Recorded information:
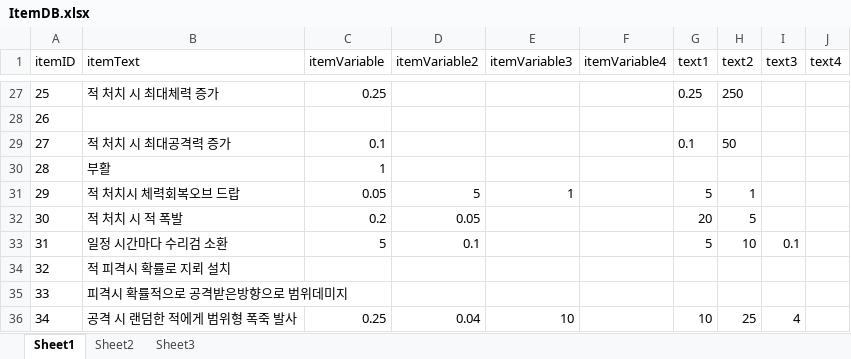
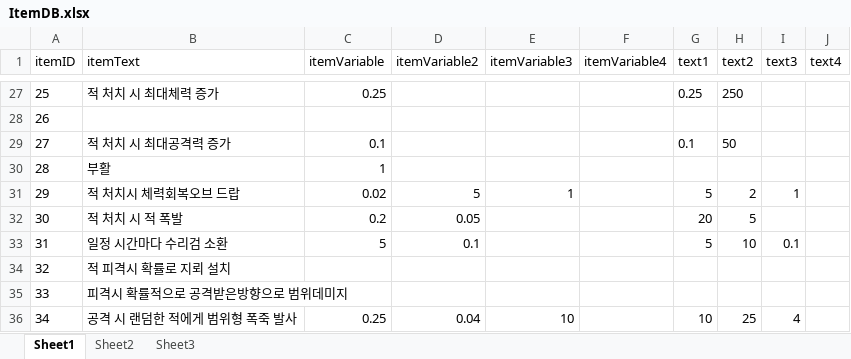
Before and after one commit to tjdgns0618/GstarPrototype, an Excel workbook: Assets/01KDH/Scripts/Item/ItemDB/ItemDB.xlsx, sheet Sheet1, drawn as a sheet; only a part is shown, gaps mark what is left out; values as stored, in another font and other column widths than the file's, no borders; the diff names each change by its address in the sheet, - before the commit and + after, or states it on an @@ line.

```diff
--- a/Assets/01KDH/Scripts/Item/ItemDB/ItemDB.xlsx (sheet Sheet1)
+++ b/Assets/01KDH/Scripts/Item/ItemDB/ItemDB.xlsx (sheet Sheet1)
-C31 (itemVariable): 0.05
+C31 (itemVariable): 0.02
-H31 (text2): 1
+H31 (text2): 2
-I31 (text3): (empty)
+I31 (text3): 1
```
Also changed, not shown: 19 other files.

Activity: Print the records above exactly as they stand, but leave out the pictures.

Solution to the exercise:
Before and after one commit to tjdgns0618/GstarPrototype, an Excel workbook: Assets/01KDH/Scripts/Item/ItemDB/ItemDB.xlsx, sheet Sheet1, drawn as a sheet; only a part is shown, gaps mark what is left out; values as stored, in another font and other column widths than the file's, no borders; the diff names each change by its address in the sheet, - before the commit and + after, or states it on an @@ line.

```diff
--- a/Assets/01KDH/Scripts/Item/ItemDB/ItemDB.xlsx (sheet Sheet1)
+++ b/Assets/01KDH/Scripts/Item/ItemDB/ItemDB.xlsx (sheet Sheet1)
-C31 (itemVariable): 0.05
+C31 (itemVariable): 0.02
-H31 (text2): 1
+H31 (text2): 2
-I31 (text3): (empty)
+I31 (text3): 1
```
Also changed, not shown: 19 other files.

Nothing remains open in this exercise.